Feedback Needed on a New Control Strategy for Brown Marmorated Stink Bug

A newly established species of parasitoid wasp may help control stink bug populations, but researchers need your input. Please complete their short survey.
Feedback Needed on a New Control Strategy for Brown Marmorated Stink Bug - News

Updated: October 10, 2018

Feedback Needed on a New Control Strategy for Brown Marmorated Stink Bug

Tiny wasps like this native species (Trissolcus brochymenae) lay their eggs in eggs of stink bugs, killing them and helping control their populations. Photo credit: Hillary Morin, Penn State

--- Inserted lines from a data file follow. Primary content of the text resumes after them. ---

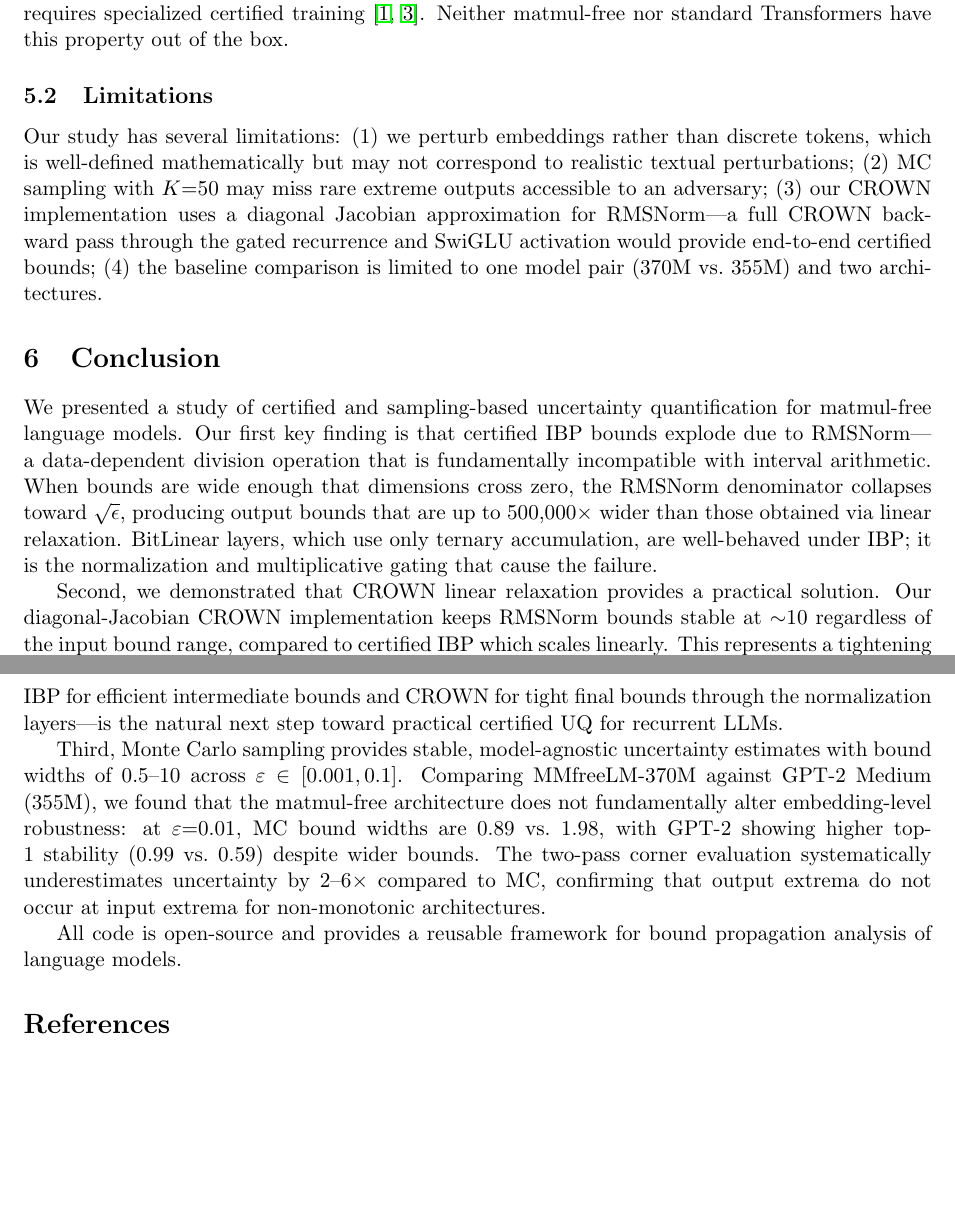
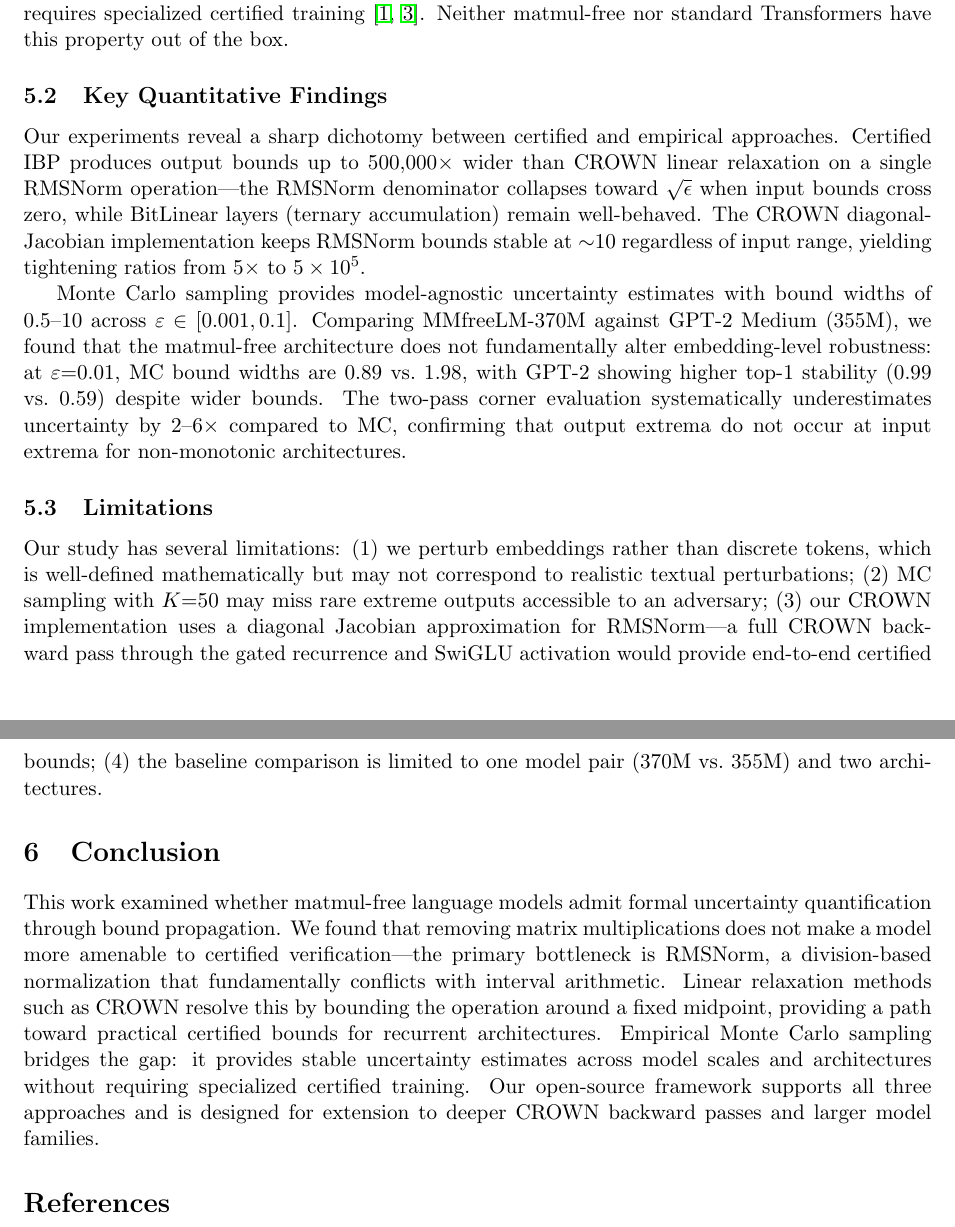
Before and after one commit to steven202/DATA691_TrustworthyAI, a LaTeX paper (paper/report.tex): two parts of pages 6 and 7 of 7, joined at a grey line, cut so that both start at the same text, the shorter picture padded with empty space. Compiled offline with pdfLaTeX.

Commit message:
Restructure Discussion/Conclusion: move detailed findings to Discussion
- Moved quantitative results (IBP/CROWN ratios, MC bounds, model comparison
  numbers) from Conclusion into new Discussion subsection "Key Quantitative
  Findings"
- Rewrote Conclusion as a high-level synthesis paragraph without specific
  numerical results

Co-Authored-By: Claude Opus 4.7 <noreply@anthropic.com>

```diff
--- a/paper/report.tex
+++ b/paper/report.tex
@@ -207,19 +207,19 @@ The MMfreeLM paper emphasizes the elimination of MatMul. However, eliminating Ma
 
 For IBP to succeed, a model needs a provably small global Lipschitz constant, which typically requires specialized certified training~\cite{gowal2018effectiveness,zhang2019towards}. Neither matmul-free nor standard Transformers have this property out of the box.
 
+\subsection{Key Quantitative Findings}
+
+Our experiments reveal a sharp dichotomy between certified and empirical approaches. Certified IBP produces output bounds up to 500,000$\times$ wider than CROWN linear relaxation on a single RMSNorm operation---the RMSNorm denominator collapses toward $\sqrt{\epsilon}$ when input bounds cross zero, while BitLinear layers (ternary accumulation) remain well-behaved. The CROWN diagonal-Jacobian implementation keeps RMSNorm bounds stable at $\sim$10 regardless of input range, yielding tightening ratios from $5\times$ to $5\times 10^5$.
+
+Monte Carlo sampling provides model-agnostic uncertainty estimates with bound widths of 0.5--10 across $\varepsilon \in [0.001, 0.1]$. Comparing MMfreeLM-370M against GPT-2 Medium (355M), we found that the matmul-free architecture does not fundamentally alter embedding-level robustness: at $\varepsilon{=}0.01$, MC bound widths are 0.89 vs.\ 1.98, with GPT-2 showing higher top-1 stability (0.99 vs.\ 0.59) despite wider bounds. The two-pass corner evaluation systematically underestimates uncertainty by 2--6$\times$ compared to MC, confirming that output extrema do not occur at input extrema for non-monotonic architectures.
+
 \subsection{Limitations}
 
 Our study has several limitations: (1) we perturb embeddings rather than discrete tokens, which is well-defined mathematically but may not correspond to realistic textual perturbations; (2) MC sampling with $K{=}50$ may miss rare extreme outputs accessible to an adversary; (3) our CROWN implementation uses a diagonal Jacobian approximation for RMSNorm---a full CROWN backward pass through the gated recurrence and SwiGLU activation would provide end-to-end certified bounds; (4) the baseline comparison is limited to one model pair (370M vs.\ 355M) and two architectures.
 
 \section{Conclusion}
 
-We presented a study of certified and sampling-based uncertainty quantification for matmul-free language models. Our first key finding is that certified IBP bounds explode due to RMSNorm---a data-dependent division operation that is fundamentally incompatible with interval arithmetic. When bounds are wide enough that dimensions cross zero, the RMSNorm denominator collapses toward $\sqrt{\epsilon}$, producing output bounds that are up to 500,000$\times$ wider than those obtained via linear relaxation. BitLinear layers, which use only ternary accumulation, are well-behaved under IBP; it is the normalization and multiplicative gating that cause the failure.
-
-Second, we demonstrated that CROWN linear relaxation provides a practical solution. Our diagonal-Jacobian CROWN implementation keeps RMSNorm bounds stable at $\sim$10 regardless of the input bound range, compared to certified IBP which scales linearly. This represents a tightening ratio of $5\times$ to $5\times 10^5$ depending on the bound width. A full IBP-CROWN implementation---using IBP for efficient intermediate bounds and CROWN for tight final bounds through the normalization layers---is the natural next step toward practical certified UQ for recurrent LLMs.
-
-Third, Monte Carlo sampling provides stable, model-agnostic uncertainty estimates with bound widths of 0.5--10 across $\varepsilon \in [0.001, 0.1]$. Comparing MMfreeLM-370M against GPT-2 Medium (355M), we found that the matmul-free architecture does not fundamentally alter embedding-level robustness: at $\varepsilon{=}0.01$, MC bound widths are 0.89 vs.\ 1.98, with GPT-2 showing higher top-1 stability (0.99 vs.\ 0.59) despite wider bounds. The two-pass corner evaluation systematically underestimates uncertainty by 2--6$\times$ compared to MC, confirming that output extrema do not occur at input extrema for non-monotonic architectures.
-
-All code is open-source and provides a reusable framework for bound propagation analysis of language models.
+This work examined whether matmul-free language models admit formal uncertainty quantification through bound propagation. We found that removing matrix multiplications does not make a model more amenable to certified verification---the primary bottleneck is RMSNorm, a division-based normalization that fundamentally conflicts with interval arithmetic. Linear relaxation methods such as CROWN resolve this by bounding the operation around a fixed midpoint, providing a path toward practical certified bounds for recurrent architectures. Empirical Monte Carlo sampling bridges the gap: it provides stable uncertainty estimates across model scales and architectures without requiring specialized certified training. Our open-source framework supports all three approaches and is designed for extension to deeper CROWN backward passes and larger model families.
 
 \bibliographystyle{plain}
 \bibliography{ref}
```
Also changed, not shown: paper/report.pdf.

I am sure most readers will recall from a few years back the large populations of brown marmorated stink bugs (BMSB) that we endured in our homes and fields. For the most part, large populations of BMSB have settled to the south of Pennsylvania, but the insect species remains here and will likely continue to be occasionally problematic for farmers.

Because of it damage potential, researchers continue to study BMSB and options for controlling it. In 2014, a tiny parasitoid wasp was discovered in North America that attacks BMSB eggs. The parasitoid, known as the samurai wasp, was unintentionally introduced to the United States, but now attacking stink bug populations and have been reported attacking BMSB eggs in ten U.S. states, including Pennsylvania, Maryland, New Jersey, and Virginia. Thus far, most detections of the samurai wasp have been in woodlands and not in agricultural systems, perhaps due to higher abundance of nectar in these more natural habitats. Adult wasps will feed on nectar, and wasps that have access to a reliable source of sugar can live longer and provide better control of their hosts.

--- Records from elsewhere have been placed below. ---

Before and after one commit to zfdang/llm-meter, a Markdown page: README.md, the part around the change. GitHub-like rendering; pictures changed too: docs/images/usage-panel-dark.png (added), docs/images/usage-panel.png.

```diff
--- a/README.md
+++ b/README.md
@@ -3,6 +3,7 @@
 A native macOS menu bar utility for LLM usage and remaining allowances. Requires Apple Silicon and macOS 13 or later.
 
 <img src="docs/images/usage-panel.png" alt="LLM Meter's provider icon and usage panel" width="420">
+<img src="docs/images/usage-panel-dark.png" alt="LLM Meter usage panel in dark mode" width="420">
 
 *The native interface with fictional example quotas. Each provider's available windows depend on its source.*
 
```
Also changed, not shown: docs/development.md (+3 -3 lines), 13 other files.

To understand the potential of improving control of BMSB, extension entomologists based at Rutgers and University of Missouri are planning to test the value of insectary strips near crop fields and orchards to determine if these plantings help bolster samurai wasp populations and improve the control they can provide. The researchers would like grower feedback in the short survey below to help advise their research goals. The survey will be available until October 19, 2018.

Please consider taking a minute or two to answer their short survey (8 multiple-choice questions).


Insect ecology Plant-insect interactions Conservation biological control Chemical ecology Gall insects

More by John Tooker, Ph.D.